Biosphere reserves: UNESCO in the mountains
UNESCO, the United Nations Educational, Scientific, and Cultural Organization, has a long history of activities in mountain areas.
Foremost among these has been the Man and the Biosphere (MAB) Programme. Project 6 of this programme focussed on mountain areas; in 1995, Martin Price published a review and assessment of activities in Europe.
Currently, the main operational tool of the MAB programme is the World Network of Biosphere Reserves (WNBR). Biosphere reserves are areas of terrestrial and coastal ecosystems nominated by national governments, designated by UNESCO and thus internationally recognised. They remain under the sovereign jurisdiction of the states where they are located.
According to the Statutory Framework for the WNBR, adopted by UNESCO's General Assembly in 1996, "biosphere reserves should strive to be sites of excellence to explore and demonstrate approaches to conservation and sustainable development at a regional scale".
The first biosphere reserves were designated in 1976. As of August 2006, the WNBR consists of 482 biosphere reserves in 102 countries. A significant proportion of these are in mountain areas. In preparation for the International Year of Mountains, the CMS and the World Conservation Monitoring Centre (Cambridge) developed a website and CD to bring attention to UNESCO's activities in mountain areas around the world. These include not only biosphere reserves, but also natural and cultural World Heritage sites and projects within the International Geoscience Programme (IGCP) and the International Hydrological Programme (IHP).
In 2010, staff at the Centre for Mountain Studies conducted a periodic review of biosphere reserves.
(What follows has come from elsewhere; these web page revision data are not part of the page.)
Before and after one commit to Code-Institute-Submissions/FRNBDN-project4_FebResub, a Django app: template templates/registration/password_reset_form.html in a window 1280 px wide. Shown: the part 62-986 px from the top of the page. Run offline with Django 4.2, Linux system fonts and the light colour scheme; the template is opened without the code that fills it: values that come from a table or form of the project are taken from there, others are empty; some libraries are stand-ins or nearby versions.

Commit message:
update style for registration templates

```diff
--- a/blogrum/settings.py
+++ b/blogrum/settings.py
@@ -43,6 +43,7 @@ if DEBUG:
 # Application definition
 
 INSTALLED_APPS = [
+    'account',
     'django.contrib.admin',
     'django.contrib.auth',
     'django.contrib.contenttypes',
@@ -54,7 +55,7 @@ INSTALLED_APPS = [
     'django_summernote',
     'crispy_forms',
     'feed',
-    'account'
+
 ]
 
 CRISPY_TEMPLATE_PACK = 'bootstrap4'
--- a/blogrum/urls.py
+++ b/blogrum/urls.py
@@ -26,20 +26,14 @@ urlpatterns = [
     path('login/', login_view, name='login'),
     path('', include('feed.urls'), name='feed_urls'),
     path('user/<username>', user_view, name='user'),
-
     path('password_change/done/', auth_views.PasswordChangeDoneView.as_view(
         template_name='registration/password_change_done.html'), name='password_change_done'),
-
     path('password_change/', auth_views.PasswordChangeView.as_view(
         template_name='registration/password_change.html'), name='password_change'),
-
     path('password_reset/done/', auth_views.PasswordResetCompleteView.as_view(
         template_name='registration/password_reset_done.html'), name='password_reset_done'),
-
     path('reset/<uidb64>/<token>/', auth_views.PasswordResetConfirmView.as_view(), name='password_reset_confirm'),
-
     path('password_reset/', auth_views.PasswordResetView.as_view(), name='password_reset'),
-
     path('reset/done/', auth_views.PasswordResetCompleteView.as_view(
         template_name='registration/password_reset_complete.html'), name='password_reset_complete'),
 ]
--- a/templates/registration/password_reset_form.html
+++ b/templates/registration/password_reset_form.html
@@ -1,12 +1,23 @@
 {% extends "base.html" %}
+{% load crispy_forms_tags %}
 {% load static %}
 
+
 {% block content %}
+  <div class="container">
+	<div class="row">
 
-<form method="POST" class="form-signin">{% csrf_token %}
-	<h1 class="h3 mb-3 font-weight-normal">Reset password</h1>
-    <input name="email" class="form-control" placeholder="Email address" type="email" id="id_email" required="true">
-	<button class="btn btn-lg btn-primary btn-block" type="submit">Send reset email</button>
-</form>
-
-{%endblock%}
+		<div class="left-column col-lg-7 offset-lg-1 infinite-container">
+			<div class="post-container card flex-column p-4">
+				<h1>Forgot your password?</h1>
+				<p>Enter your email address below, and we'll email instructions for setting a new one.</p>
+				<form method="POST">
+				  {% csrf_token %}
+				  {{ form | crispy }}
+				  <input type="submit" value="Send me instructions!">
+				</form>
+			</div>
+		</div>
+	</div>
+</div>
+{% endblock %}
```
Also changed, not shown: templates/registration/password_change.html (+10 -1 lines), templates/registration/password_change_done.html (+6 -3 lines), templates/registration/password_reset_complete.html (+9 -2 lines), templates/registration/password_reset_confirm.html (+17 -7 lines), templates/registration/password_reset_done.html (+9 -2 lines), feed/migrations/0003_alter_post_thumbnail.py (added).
Full citation: Price, M.F., Park, J.J. and Bouamrane, M. (2010). Reporting progress on internationally-designated sites: the periodic review of biosphere reserves. Environmental Science and Policy, 8: 549-557.